- Mobile: Hanging baskets can be easily moved around your outdoor space to take advantage of different light conditions or to change up the look of your garden.
- Climate control: Hanging baskets can provide some protection for plants from extreme weather conditions, such as strong winds or intense heat.
- Accessibility: Hanging baskets can make it easier for people with mobility issues to garden, as they can be hung at a comfortable height for tending and harvesting.
Choose the Right Supplies
The first thing you will need is a metal basket. Metal is the most reliable because it will support the weight of the hanging basket’s soil, plants and water. Though, for petunias, you can use 12-inch plastic containers. They are light and hold water.
Decide what type and size basket you want for the area where it will hang. Generally, a container with a 10- to 12-inch diameter will be sufficient for petunias or two or three geraniums.
Then, buy a nice light potting soil that retains moisture and contains peat and perlite. Most potting soil comes in bags and is already moistened.
Select plants in packs: bacopa, nemesia, alyssum, pansies, calendula, schizanthus, campanula, and snapdragons are all cool-season annuals that do well in hanging baskets.
For a more permanent basket, consider succulents, low-growing perennials, or even ivy, but make certain that all the plants you use have the same feeding, growing and watering requirements.
Things you will Need
- The right hanging basket
- Potting Soil

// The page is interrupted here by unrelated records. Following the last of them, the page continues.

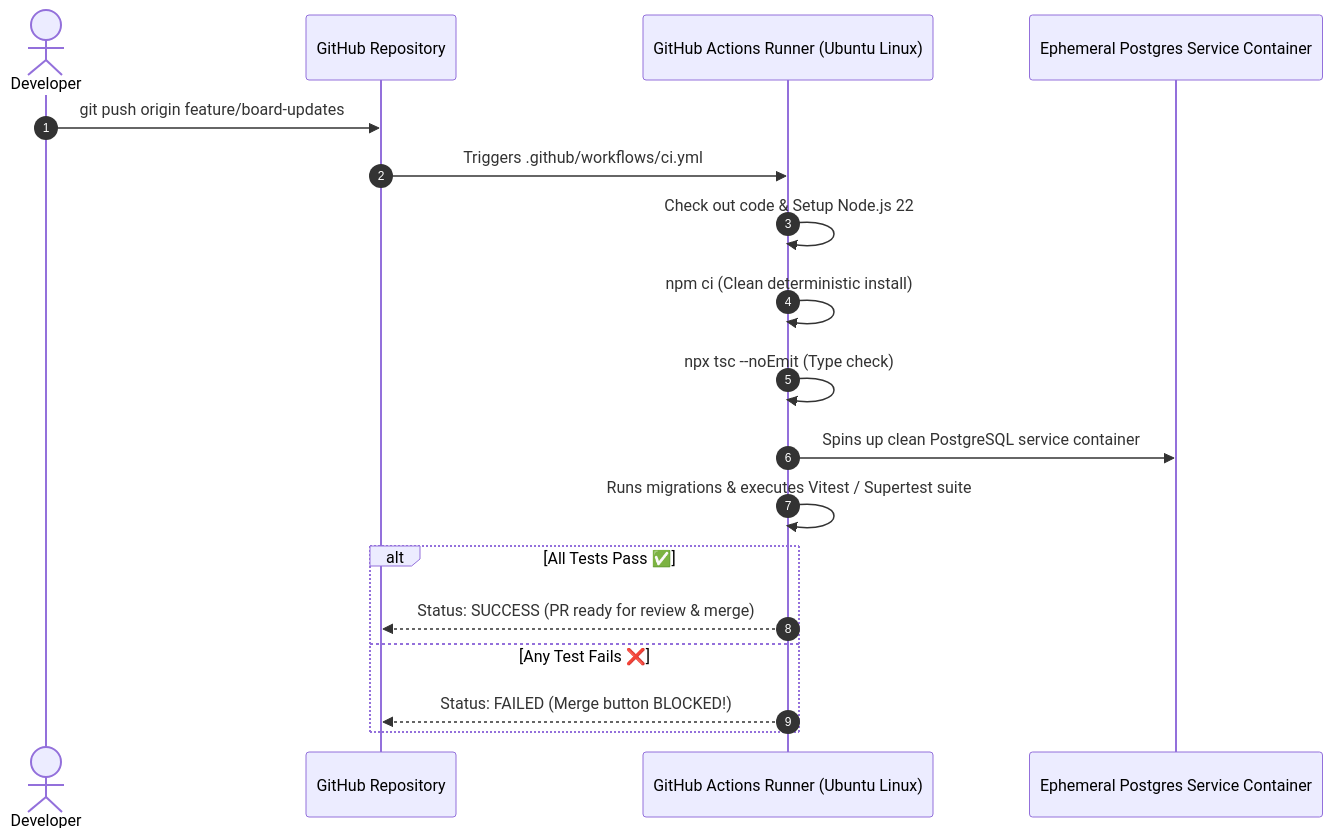
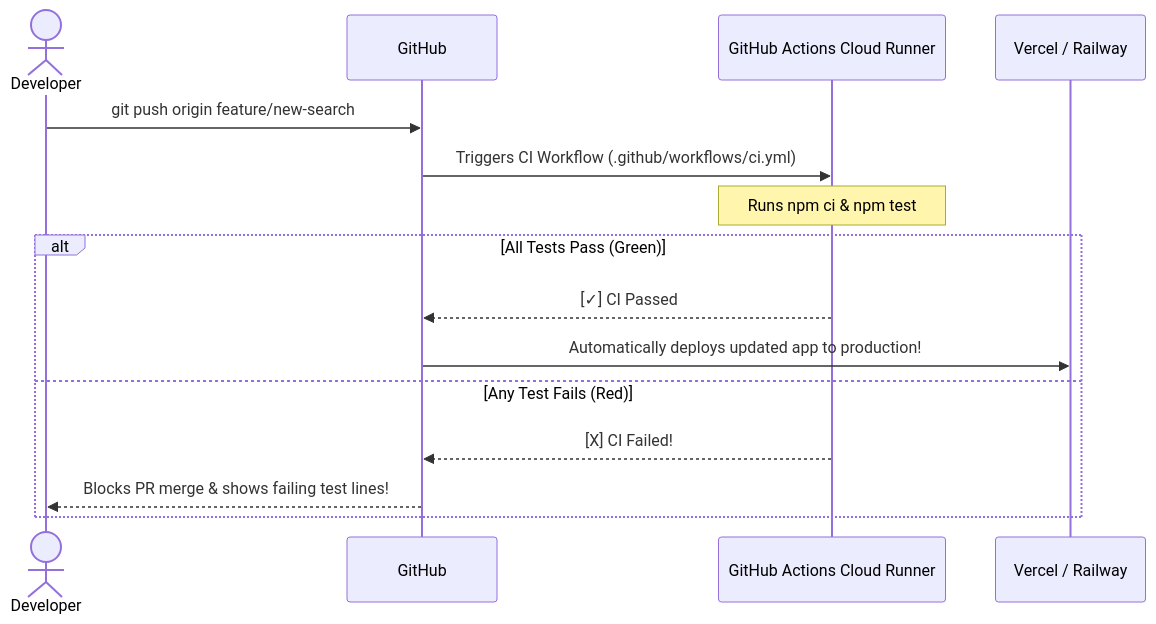
One commit to ajibolagenius/LagosDataSchool changed the third of 4 diagrams in full_stack_development_class_notes/Week 20_ Docker, CI-CD & Deployment.md. Above: the diagram before and after it, drawn with Mermaid. The commit also changed other lines of this file and 20 other files, not shown here.

````diff
--- a/full_stack_development_class_notes/Week 20_ Docker, CI-CD & Deployment.md
+++ b/full_stack_development_class_notes/Week 20_ Docker, CI-CD & Deployment.md
@@ -162,22 +152,18 @@
 ```mermaid
 sequenceDiagram
-    autonumber
     actor Developer
-    participant Git as GitHub Repository
-    participant Runner as GitHub Actions Runner (Ubuntu Linux)
-    participant Postgres as Ephemeral Postgres Service Container
+    participant GitHub
+    participant Runner as GitHub Actions Cloud Runner
+    participant Deploy as Vercel / Railway
 
-    Developer->>Git: git push origin feature/board-updates
-    Git->>Runner: Triggers .github/workflows/ci.yml
-    Runner->>Runner: Check out code & Setup Node.js 22
-    Runner->>Runner: npm ci (Clean deterministic install)
-    Runner->>Runner: npx tsc --noEmit (Type check)
-    Runner->>Postgres: Spins up clean PostgreSQL service container
-    Runner->>Runner: Runs migrations & executes Vitest / Supertest suite
-    
-    alt All Tests Pass ✅
-        Runner-->>Git: Status: SUCCESS (PR ready for review & merge)
-    else Any Test Fails ❌
-        Runner-->>Git: Status: FAILED (Merge button BLOCKED!)
+    Developer->>GitHub: git push origin feature/new-search
+    GitHub->>Runner: Triggers CI Workflow (.github/workflows/ci.yml)
+    Note over Runner: Runs npm ci & npm test
+    alt All Tests Pass (Green)
+        Runner-->>GitHub: [✓] CI Passed
+        GitHub->>Deploy: Automatically deploys updated app to production!
+    else Any Test Fails (Red)
+        Runner-->>GitHub: [X] CI Failed!
+        GitHub-->>Developer: Blocks PR merge & shows failing test lines!
     end
 ```
````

- Pick the Right Plants
- Use the Right Fertilizer
- Allow for the combined weight of soil and basket when hanging
- Not all plants are suitable for hanging!
- Make sure you top up nutrients!

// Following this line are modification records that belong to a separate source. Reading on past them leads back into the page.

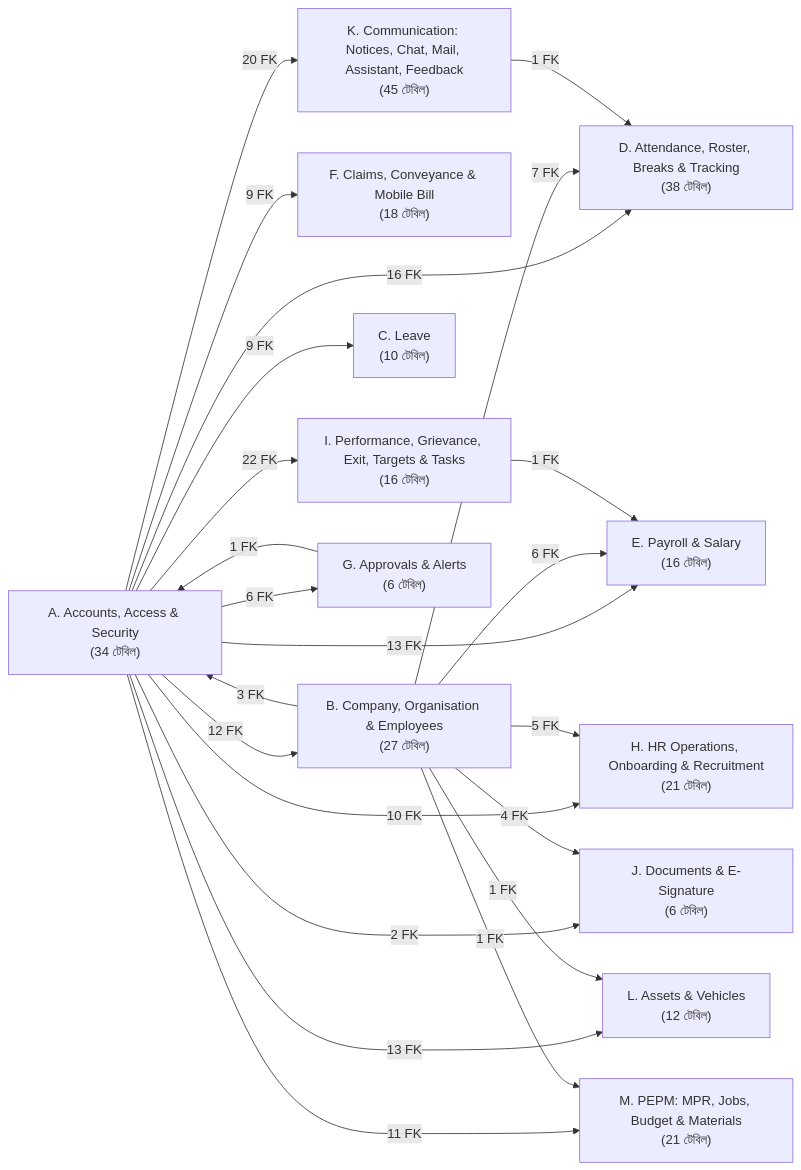
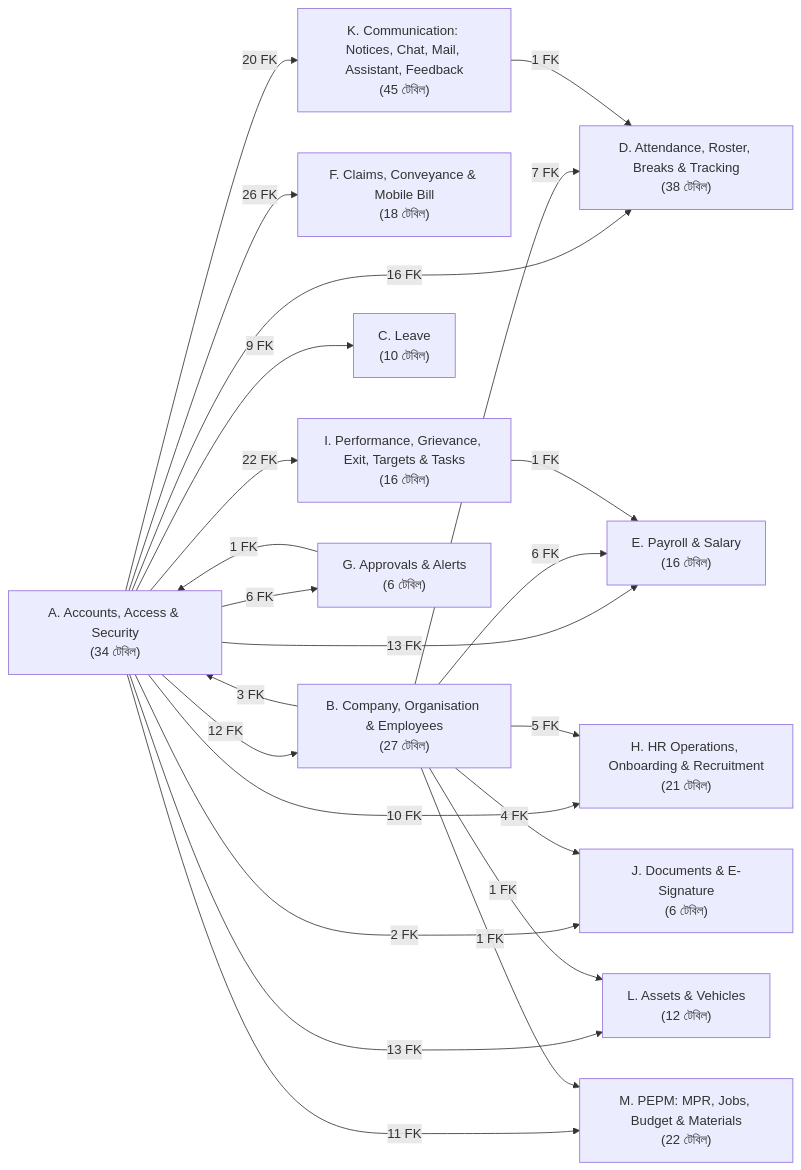
Before and after one commit to ruhulamencredence/CredenceHR: the diagram in docs/architecture/database/diagrams/00-module-map.mmd, drawn with Mermaid. The commit also changed 29 other files, not shown here.

```diff
--- a/docs/architecture/database/diagrams/00-module-map.mmd
+++ b/docs/architecture/database/diagrams/00-module-map.mmd
@@ -1,36 +1,36 @@
 flowchart LR
   K["K. Communication: Notices, Chat, Mail, Assistant, Feedback<br/>(45 টেবিল)"]
   H["H. HR Operations, Onboarding & Recruitment<br/>(21 টেবিল)"]
   D["D. Attendance, Roster, Breaks & Tracking<br/>(38 টেবিল)"]
   A["A. Accounts, Access & Security<br/>(34 টেবিল)"]
-  M["M. PEPM: MPR, Jobs, Budget & Materials<br/>(21 টেবিল)"]
+  M["M. PEPM: MPR, Jobs, Budget & Materials<br/>(22 টেবিল)"]
   F["F. Claims, Conveyance & Mobile Bill<br/>(18 টেবিল)"]
   B["B. Company, Organisation & Employees<br/>(27 টেবিল)"]
   C["C. Leave<br/>(10 টেবিল)"]
   L["L. Assets & Vehicles<br/>(12 টেবিল)"]
   J["J. Documents & E-Signature<br/>(6 টেবিল)"]
   E["E. Payroll & Salary<br/>(16 টেবিল)"]
   I["I. Performance, Grievance, Exit, Targets & Tasks<br/>(16 টেবিল)"]
   G["G. Approvals & Alerts<br/>(6 টেবিল)"]
   A -->|12 FK| B
   A -->|9 FK| C
   A -->|16 FK| D
   A -->|13 FK| E
-  A -->|9 FK| F
+  A -->|26 FK| F
   A -->|6 FK| G
   A -->|10 FK| H
   A -->|22 FK| I
   A -->|2 FK| J
   A -->|20 FK| K
   A -->|13 FK| L
   A -->|11 FK| M
   B -->|3 FK| A
   B -->|7 FK| D
   B -->|6 FK| E
   B -->|5 FK| H
   B -->|4 FK| J
   B -->|1 FK| L
   B -->|1 FK| M
   G -->|1 FK| A
   I -->|1 FK| E
   K -->|1 FK| D
```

Preparing the Basket
- Line the basket so that the soil doesn’t fall out. There are pre-cut affordable cocoa mats available at most garden stores. They are easy to use and can look nearly as nice as sphagnum moss without being as drying. Or, if you choose, you can use a black plastic garbage bag to line the basket.

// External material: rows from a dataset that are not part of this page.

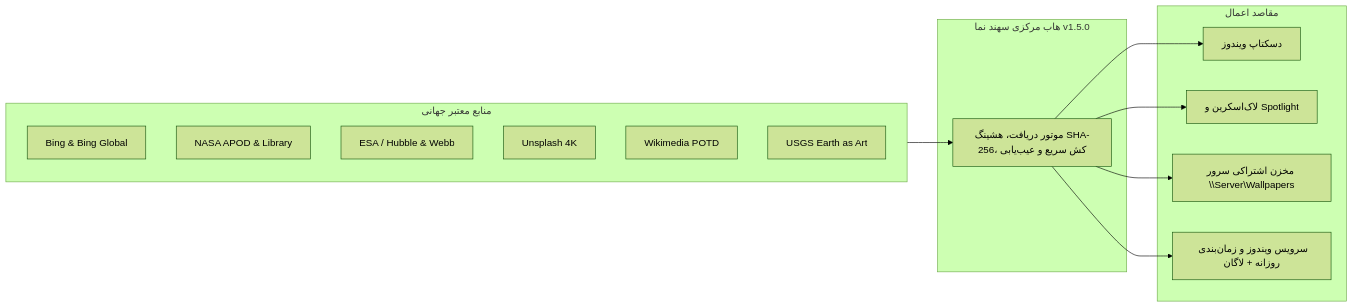
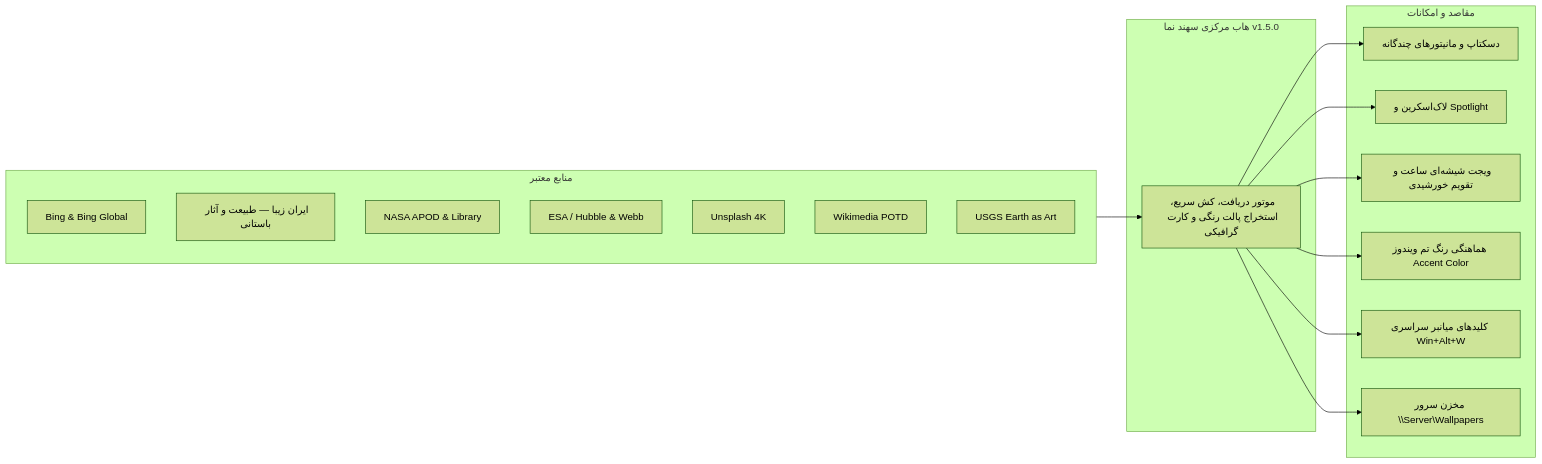
The diagram in README.md (taimazus/SetWinWallpaper), drawn with Mermaid (forest theme) before and after one commit. The commit also changed other lines of this file and 11 other files, not shown here.

````diff
--- a/README.md
+++ b/README.md
@@ -32,28 +32,33 @@
 ```mermaid
 graph LR
-    subgraph Sources ["منابع معتبر جهانی"]
+    subgraph Sources ["منابع معتبر"]
         B[Bing & Bing Global]
+        IR[ایران زیبا — طبیعت و آثار باستانی]
         N[NASA APOD & Library]
         H[ESA / Hubble & Webb]
         U[Unsplash 4K]
         W[Wikimedia POTD]
         E[USGS Earth as Art]
     end
     
     subgraph Engine ["هاب مرکزی سهند نما v1.5.0"]
-        Core[موتور دریافت، هشینگ SHA-256، کش سریع و عیب‌یابی]
+        Core[موتور دریافت، کش سریع، استخراج پالت رنگی و کارت گرافیکی]
     end
     
-    subgraph Targets ["مقاصد اعمال"]
-        D[دسکتاپ ویندوز]
+    subgraph Targets ["مقاصد و امکانات"]
+        D[دسکتاپ و مانیتورهای چندگانه]
         L[لاک‌اسکرین و Spotlight]
-        S[مخزن اشتراکی سرور \\Server\Wallpapers]
-        T[سرویس ویندوز و زمان‌بندی روزانه + لاگان]
+        WID[ویجت شیشه‌ای ساعت و تقویم خورشیدی]
+        CLR[هماهنگی رنگ تم ویندوز Accent Color]
+        HK[کلیدهای میانبر سراسری Win+Alt+W]
+        S[مخزن سرور \\Server\Wallpapers]
     end
     
     Sources --> Core
     Core --> D
     Core --> L
+    Core --> WID
+    Core --> CLR
+    Core --> HK
     Core --> S
-    Core --> T
 ```
````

- Or combine the two. Find the center of the bottom of the bag and cut out a large circle, roughly 5 inches across.
- Place the bag inside the cocoa mat-lined basket, making sure the drainage hole is open. As you add the soil, make certain the hole stays open for drainage.
- Secure the lining to the basket with wire or twist ties.
- Settle the plant in and cover the roots with soil. For a 10- or 12-inch basket, use three 4-inch plants. For 14-inch baskets, use three or four plants.
- When planting, you want to leave room between the plant and the edge of the basket. For larger and deeper pots, plant layers of plants, with the ones that need the most water at the bottom, continue adding layers and soil until you come to within 3 inches of the top.
- Remember that the plants will eventually grow and cover whatever you use as a liner.
- Finish the basket by attaching the wire hanger to the top rim, spacing the hooks evenly around the rim of the basket. Make certain they are secure.
Settling the Plant In the Basket
Use a slow-release fertilizer, and then supplement that with a liquid fish or some other low-nitrogen fertilizer applied at one half strength each time you water. Lightly water the plants to settle them into the soil. They are now ready to hang and add months of colorful delight to your garden design.
Remember, hanging baskets are heavy, and as they bloom, they grow even heavier, so make sure their weight is supported. Water every day in hot weather, every other day in cool weather and enjoy!
Tips and Warnings
Nitrogen is consistently needed by all plants. You can use any plant food to promote growth.
No matter the size of the container, it is crucial to soak it at each watering. Water until it runs out of the bottom, that way the roots can grow properly. Remember that the more plants you crowd into a basket, the more often you’ll need to water it.
Pinch off the wilted flowers in order to divert the plant’s energies from seed making to blossom producing. Annuals benefit greatly from this kind of grooming.
Avoid fertilizer damage. Always water your container thoroughly before applying fertilizer to it.
- Feed your plants.
- Water your plants.
- Get rid of wilted flowers
- Avoid Fertilizer damage